There has been a lot of talk about the potential for climate change to wipe out animal and plant species across the planet and that's certainly concerning.
But in some good news, it seems as though an animal that was thought to be extinct has been found alive.
The Formosan clouded leopard hasn't been seen in the wild since the 1980s and was officially declared extinct in 2013. Strangely though, a group of villagers in Taiwan have spotted the beast on two separate occasions.
Specimen of the animal in the National Taiwan Museum. Credit: SSR2000/Creative Commons
According to Taiwan News, 'several witnesses' claim to have seen the leopard in the country's southeast.
One person recalled seeing the animal climb a tree and scramble up a cliff to chase after goats, while another group described seeing one dart near their scooters and go up a tree.
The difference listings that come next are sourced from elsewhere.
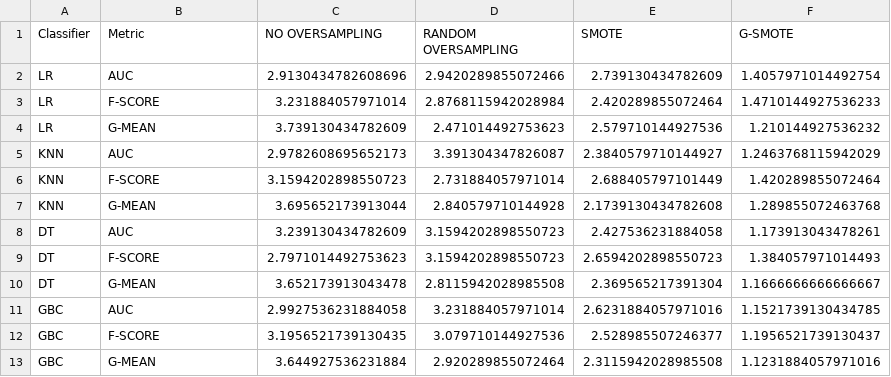
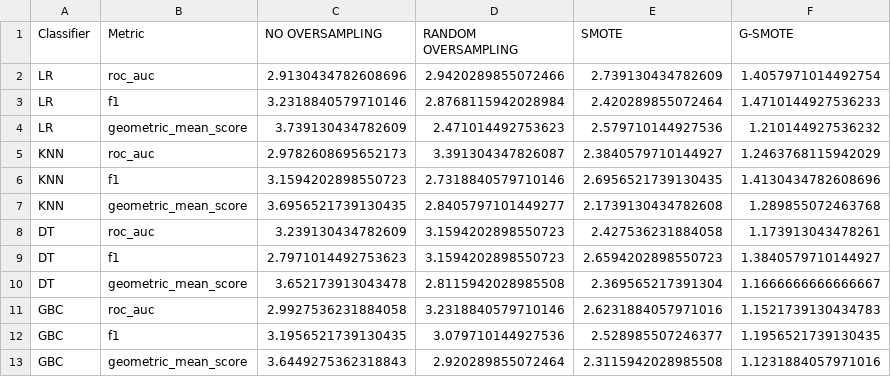
Before and after one commit to NOVA-IMS-Innovation-and-Analytics-Lab/publications, a CSV file: data/results/gsmote-journal/mean_ranking.csv, drawn as a sheet.

```diff
--- a/data/results/gsmote-journal/mean_ranking.csv
+++ b/data/results/gsmote-journal/mean_ranking.csv
@@ -1,13 +1,13 @@
 Classifier,Metric,NO OVERSAMPLING,RANDOM OVERSAMPLING,SMOTE,G-SMOTE
-LR,AUC,2.9130434782608696,2.9420289855072466,2.739130434782609,1.4057971014492754
-LR,F-SCORE,3.231884057971014,2.8768115942028984,2.420289855072464,1.4710144927536233
-LR,G-MEAN,3.739130434782609,2.471014492753623,2.579710144927536,1.210144927536232
-KNN,AUC,2.9782608695652173,3.391304347826087,2.3840579710144927,1.2463768115942029
-KNN,F-SCORE,3.1594202898550723,2.731884057971014,2.688405797101449,1.420289855072464
-KNN,G-MEAN,3.695652173913044,2.840579710144928,2.1739130434782608,1.289855072463768
-DT,AUC,3.239130434782609,3.1594202898550723,2.427536231884058,1.173913043478261
-DT,F-SCORE,2.7971014492753623,3.1594202898550723,2.6594202898550723,1.384057971014493
-DT,G-MEAN,3.652173913043478,2.8115942028985508,2.369565217391304,1.1666666666666667
-GBC,AUC,2.9927536231884058,3.231884057971014,2.6231884057971016,1.1521739130434785
-GBC,F-SCORE,3.1956521739130435,3.079710144927536,2.528985507246377,1.1956521739130437
-GBC,G-MEAN,3.644927536231884,2.920289855072464,2.3115942028985508,1.1231884057971016
+LR,roc_auc,2.9130434782608696,2.9420289855072466,2.739130434782609,1.4057971014492754
+LR,f1,3.2318840579710146,2.8768115942028984,2.420289855072464,1.4710144927536233
+LR,geometric_mean_score,3.739130434782609,2.471014492753623,2.579710144927536,1.210144927536232
+KNN,roc_auc,2.9782608695652173,3.391304347826087,2.3840579710144927,1.2463768115942029
+KNN,f1,3.1594202898550723,2.7318840579710146,2.6956521739130435,1.4130434782608696
+KNN,geometric_mean_score,3.6956521739130435,2.8405797101449277,2.1739130434782608,1.289855072463768
+DT,roc_auc,3.239130434782609,3.1594202898550723,2.427536231884058,1.173913043478261
+DT,f1,2.7971014492753623,3.1594202898550723,2.6594202898550723,1.3840579710144927
+DT,geometric_mean_score,3.652173913043478,2.8115942028985508,2.369565217391304,1.1666666666666667
+GBC,roc_auc,2.9927536231884058,3.2318840579710146,2.6231884057971016,1.1521739130434783
+GBC,f1,3.1956521739130435,3.079710144927536,2.528985507246377,1.1956521739130435
+GBC,geometric_mean_score,3.6449275362318843,2.920289855072464,2.3115942028985508,1.1231884057971016
```
Also changed, not shown: data/results/gsmote-journal/adjusted_pvalues.csv, data/results/gsmote-journal/friedman_test.csv, 19 other files.
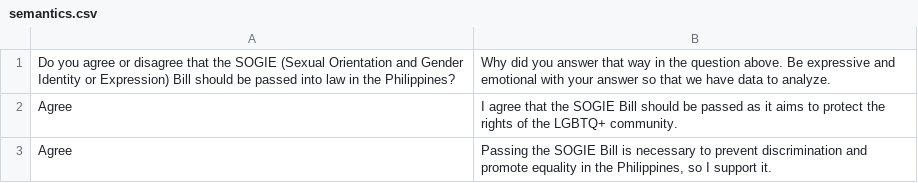
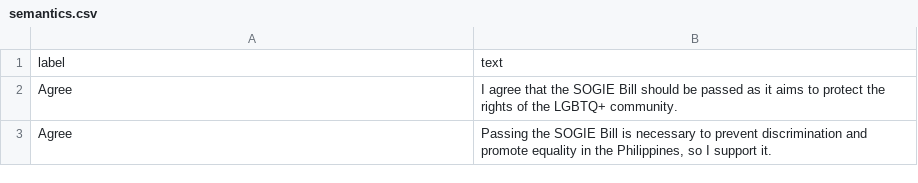
Before and after one commit to Jeno1216/semantics, a CSV file: semantics.csv, drawn as a sheet; only a part is shown; removed rows and columns are numbered as before the commit, all else as after; the diff names each change by its address in the sheet, - before the commit and + after, or states it on an @@ line.

Commit message:
Update semantics.csv

```diff
--- a/semantics.csv
+++ b/semantics.csv
-row 1: Do you agree or disagree that the SOGIE (Sexual Orientation and Gender Identity or Expression) Bill should be passed into law in the Philippines? | Why did you answer that way in the question above. Be expressive and emotional with your answer so that we have data to analyze.
+row 1: label | text
```
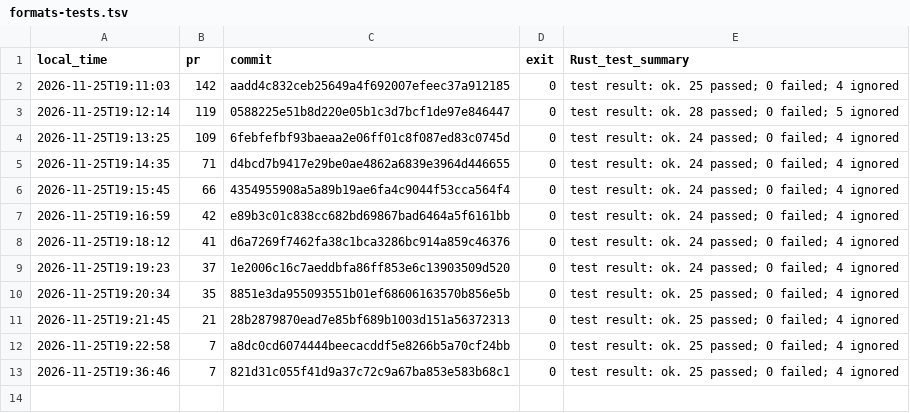
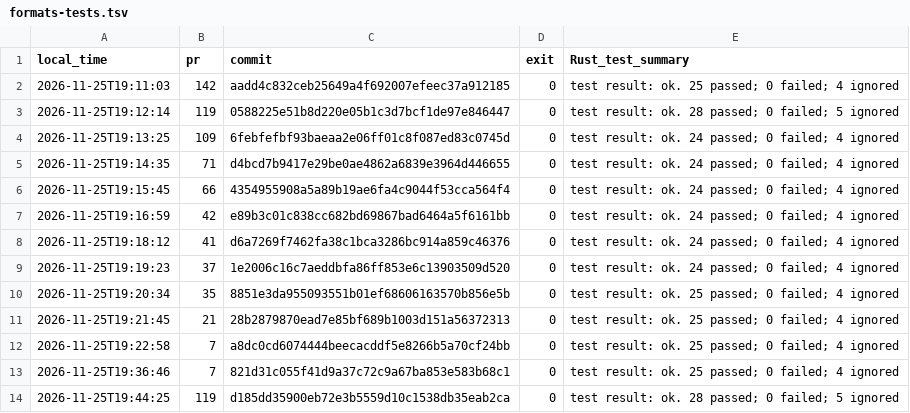
Before and after one commit to KernelSmoker/VIctory-Belobug-AMD, a TSV file: formats-tests.tsv, drawn as a sheet.

Commit message:
Record Windows GNU build results through 19:56

```diff
--- a/formats-tests.tsv
+++ b/formats-tests.tsv
@@ -13 +13,2 @@ local_time	pr	commit	exit	Rust_test_summary
 2026-11-25T19:36:46	7	821d31c055f41d9a37c72c9a67ba853e583b68c1	0	test result: ok. 25 passed; 0 failed; 4 ignored
+2026-11-25T19:44:25	119	d185dd35900eb72e3b5559d10c1538db35eab2ca	0	test result: ok. 28 passed; 0 failed; 5 ignored
```
Also changed, not shown: 1 other file.
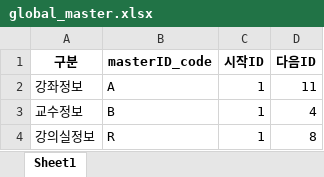
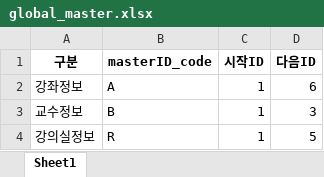
Before and after one commit to haramsong/classschedule, an Excel workbook: data/global_master.xlsx, sheet Sheet1, drawn as a sheet; values as stored, in another font and other column widths than the file's, no borders; the diff names each change by its address in the sheet, - before the commit and + after, or states it on an @@ line.

Commit message:
1. 강의정보/교수정보 UI QComboBox로 일부 변경 후 2. 내부 기능(저장, 수정, listClick) 작동하도록 수정 3. 교수정보 임용순으로 정렬

```diff
--- a/data/global_master.xlsx (sheet Sheet1)
+++ b/data/global_master.xlsx (sheet Sheet1)
-D2 (다음ID): 11
+D2 (다음ID): 6
-D3 (다음ID): 4
+D3 (다음ID): 3
-D4 (다음ID): 8
+D4 (다음ID): 5
```
Also changed, not shown: data/classroom_info.xlsx, data/lesson_info.xlsx, 4 other files.
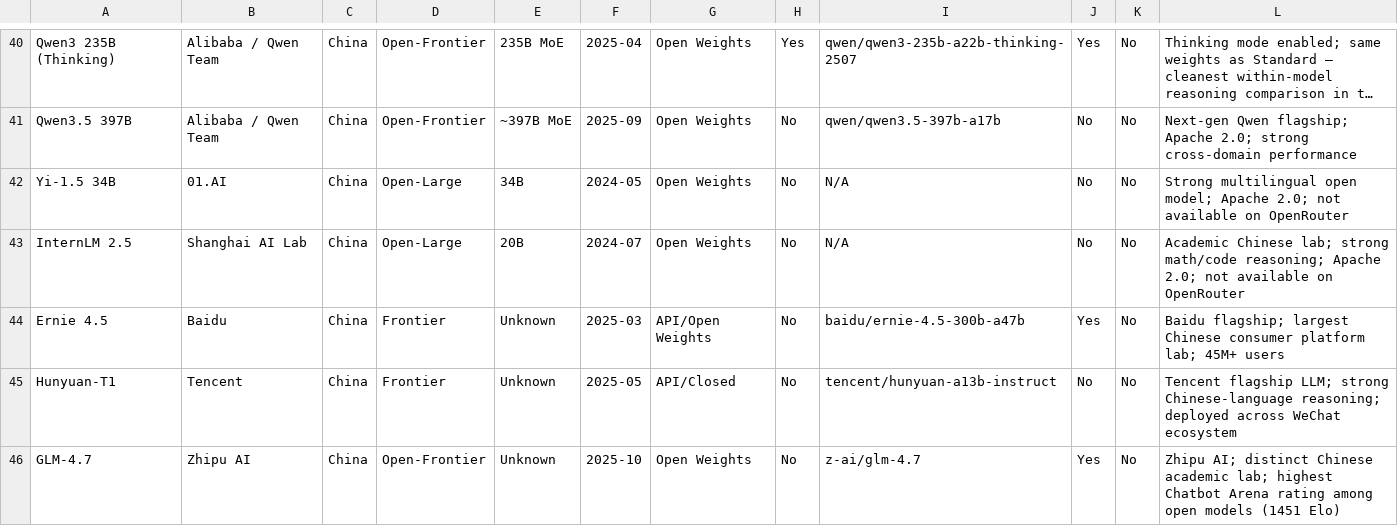
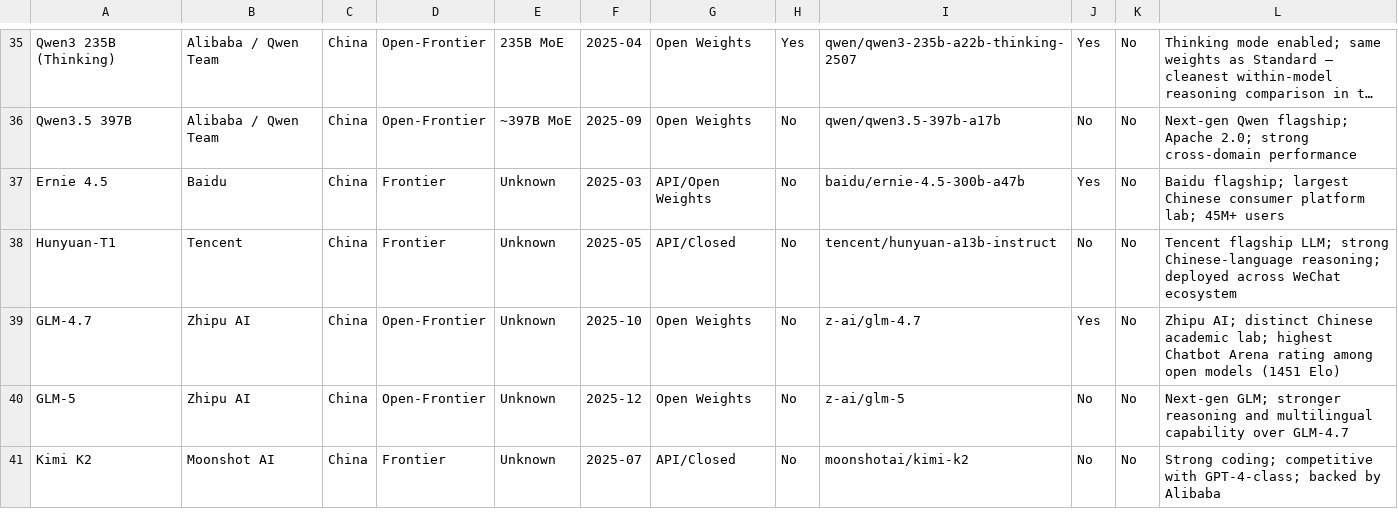
Before and after one commit to EmilioBarkett/explanatory-depth-project, a CSV file: llm_eval_list_v2.csv, drawn as a sheet; only a part is shown, gaps mark what is left out; the shorter side is filled out with more unchanged rows; long unchanged cells end in …; the diff covers the shown part only; the diff names each change by its address in the sheet, - before the commit and + after, or states it on an @@ line.

Commit message:
hle 5q/model

```diff
--- a/llm_eval_list_v2.csv
+++ b/llm_eval_list_v2.csv
-row 42: Yi-1.5 34B | 01.AI | China | Open-Large | 34B | 2024-05 | Open Weights | No | N/A | No | No | Strong multilingual open model; Apache 2.0; not available on OpenRouter
-row 43: InternLM 2.5 | Shanghai AI Lab | China | Open-Large | 20B | 2024-07 | Open Weights | No | N/A | No | No | Academic Chinese lab; strong math/code reasoning; Apache 2.0; not available on OpenRouter
```
Also changed, not shown: 8 removed rows elsewhere in this file, 7 other files.
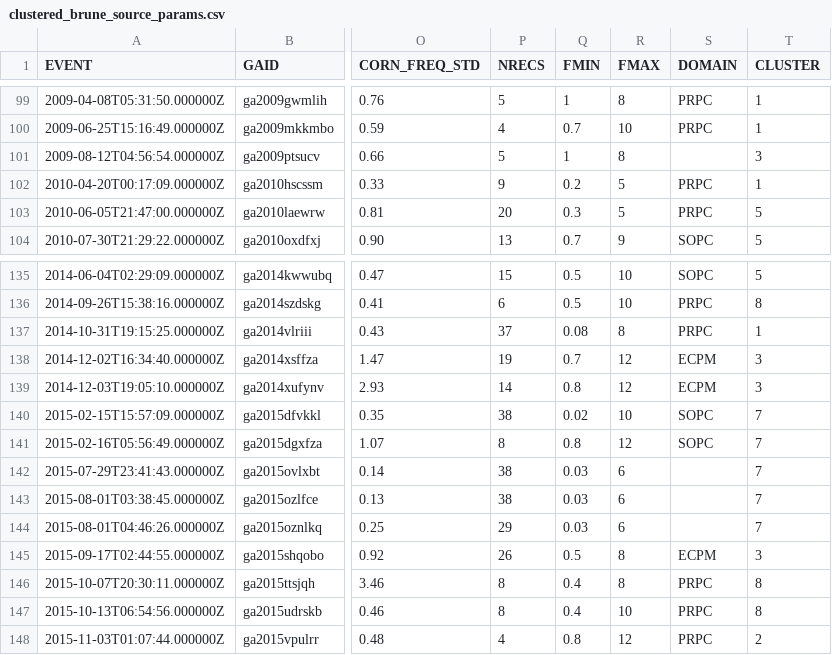
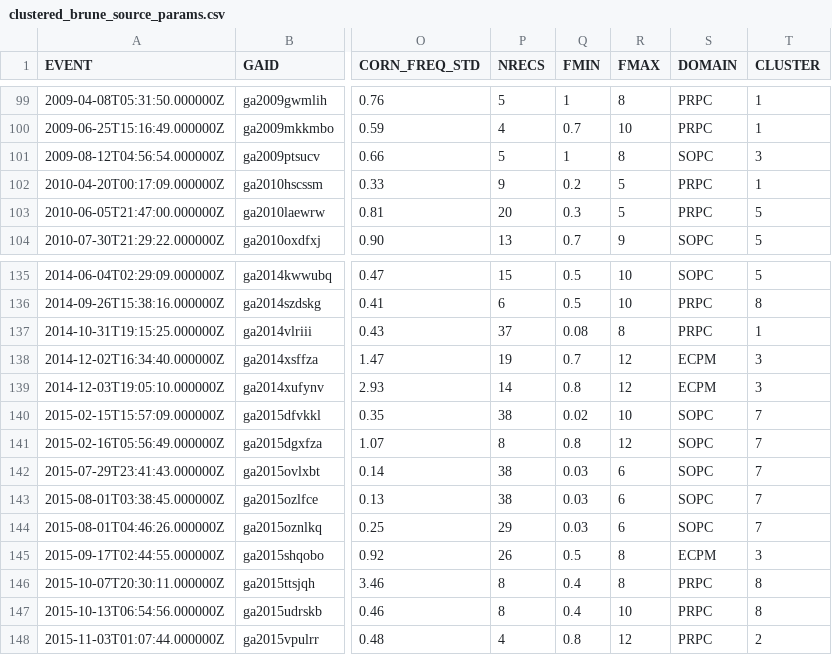
Before and after one commit to GeoscienceAustralia/ga-earthquake-hazard, a CSV file: au_between-event_gm_variability/clustered_brune_source_params.csv, drawn as a sheet; only a part is shown, gaps mark what is left out; the diff names each change by its address in the sheet, - before the commit and + after, or states it on an @@ line.

Commit message:
updates related to BSSA reviews

```diff
--- a/au_between-event_gm_variability/clustered_brune_source_params.csv
+++ b/au_between-event_gm_variability/clustered_brune_source_params.csv
-S101 (DOMAIN): (empty)
+S101 (DOMAIN): SOPC
-S142:S144 (DOMAIN): (empty)
+S142:S144 (DOMAIN): SOPC
```
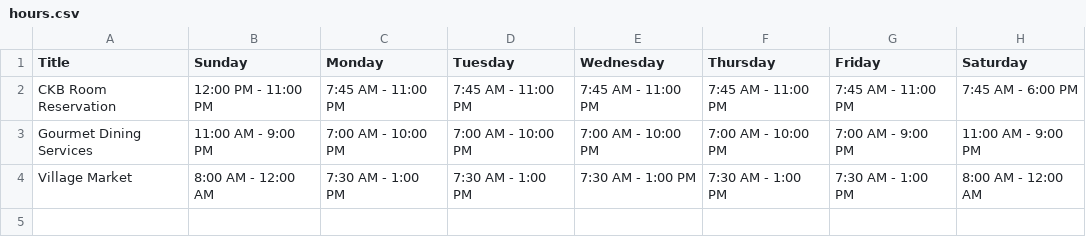
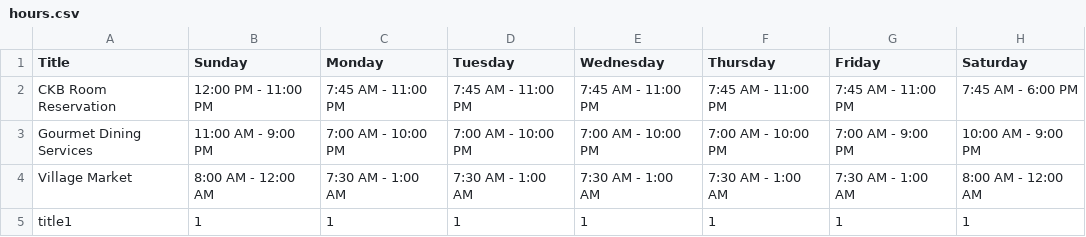
Before and after one commit to DaleNaci/NJITHours, a CSV file: static/data/hours.csv, drawn as a sheet.

```diff
--- a/static/data/hours.csv
+++ b/static/data/hours.csv
@@ -2,3 +2,4 @@ Title,Sunday,Monday,Tuesday,Wednesday,Thursday,Friday,Saturday
 CKB Room Reservation,12:00 PM - 11:00 PM,7:45 AM - 11:00 PM,7:45 AM - 11:00 PM,7:45 AM - 11:00 PM,7:45 AM - 11:00 PM,7:45 AM - 11:00 PM,7:45 AM - 6:00 PM
-Gourmet Dining Services,11:00 AM - 9:00 PM,7:00 AM - 10:00 PM,7:00 AM - 10:00 PM,7:00 AM - 10:00 PM,7:00 AM - 10:00 PM,7:00 AM - 9:00 PM,11:00 AM - 9:00 PM
-Village Market,8:00 AM - 12:00 AM,7:30 AM - 1:00 PM,7:30 AM - 1:00 PM,7:30 AM - 1:00 PM,7:30 AM - 1:00 PM,7:30 AM - 1:00 PM,8:00 AM - 12:00 AM
+Gourmet Dining Services,11:00 AM - 9:00 PM,7:00 AM - 10:00 PM,7:00 AM - 10:00 PM,7:00 AM - 10:00 PM,7:00 AM - 10:00 PM,7:00 AM - 9:00 PM,10:00 AM - 9:00 PM
+Village Market,8:00 AM - 12:00 AM,7:30 AM - 1:00 AM,7:30 AM - 1:00 AM,7:30 AM - 1:00 AM,7:30 AM - 1:00 AM,7:30 AM - 1:00 AM,8:00 AM - 12:00 AM
+title1,1,1,1,1,1,1,1
```
Also changed, not shown: 2 other files.
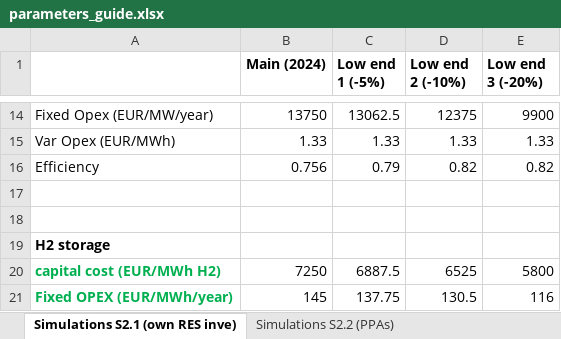
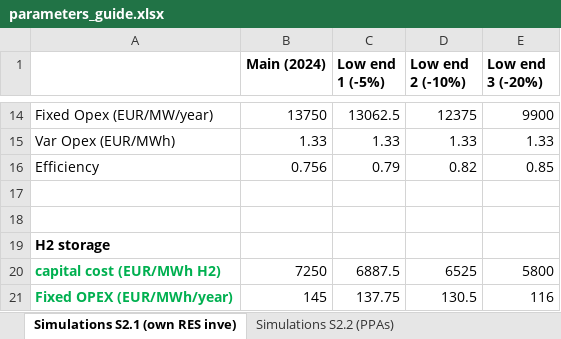
Before and after one commit to HerculesKoutalidis/P2G_hydrogen_investments, an Excel workbook: models_inputs/models_input_parameters/parameters_guide.xlsx, sheet Simulations S2.1 (own RES inve), drawn as a sheet; only a part is shown, gaps mark what is left out; values as stored, in another font and other column widths than the file's, no borders; the diff names each change by its address in the sheet, - before the commit and + after, or states it on an @@ line.

```diff
--- a/models_inputs/models_input_parameters/parameters_guide.xlsx (sheet Simulations S2.1 (own RES inve))
+++ b/models_inputs/models_input_parameters/parameters_guide.xlsx (sheet Simulations S2.1 (own RES inve))
-E16 (Low end 3 (-20%)): 0.82
+E16 (Low end 3 (-20%)): 0.85
```
Also changed, not shown: sheet Simulations S2.2 (PPAs), 6 other files.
Sure, you might think it'd be tough to accurately identify an animal when it's running all over the place, but these people seem pretty certain it's the long lost Formosan leopard.
The animal was declared extinct in 2013 after a 13-year long study aimed at finding it turned up nothing.
Taiwanese Aboriginal man wearing a clouded leopard fur. Credit: Anthropologist Torii Ryūzō/Creative Commons
Not a single sighting was made for that lengthy time and researchers simply declared that it couldn't be around for that long without being spotted at least once.
As part of the study, there were a bunch of cameras set up in the wild and researchers had to go through 13,000 pieces of data, all of which captured nothing but the surrounding landscape.
Another study was done between 1990 to 1993 where a further 16,000 photos were snapped in a bid to capture the animal in the wild. That, again, turned up nothing.
It's similar to the story of a photographer managing to snap pictures of the elusive black leopard.
Will Burrard-Lucas' photographs show a black leopard prowling through Laikipia Wilderness Camp in the plains of Kenya, below a full moon. The cat is so rare it has taken on an almost mythical status, which is reflected by the fact the creature hadn't been photographed in Africa in almost 100 years.
The leopard - which is also referred to as a black panther - derives its dark coat from melanism, the opposite of albinism. While albinism causes whiteness due to a lack of pigmentation, the genetic variation melanism results in an excess of dark pigmentation.
This doesn't mean the big cat is totally black though, with Mr Burrard-Lucas' pictures revealing typical markings hidden within the leopard's glossy, sooty coat.
Featured Image Credit: Joseph Wolf/Creative Commons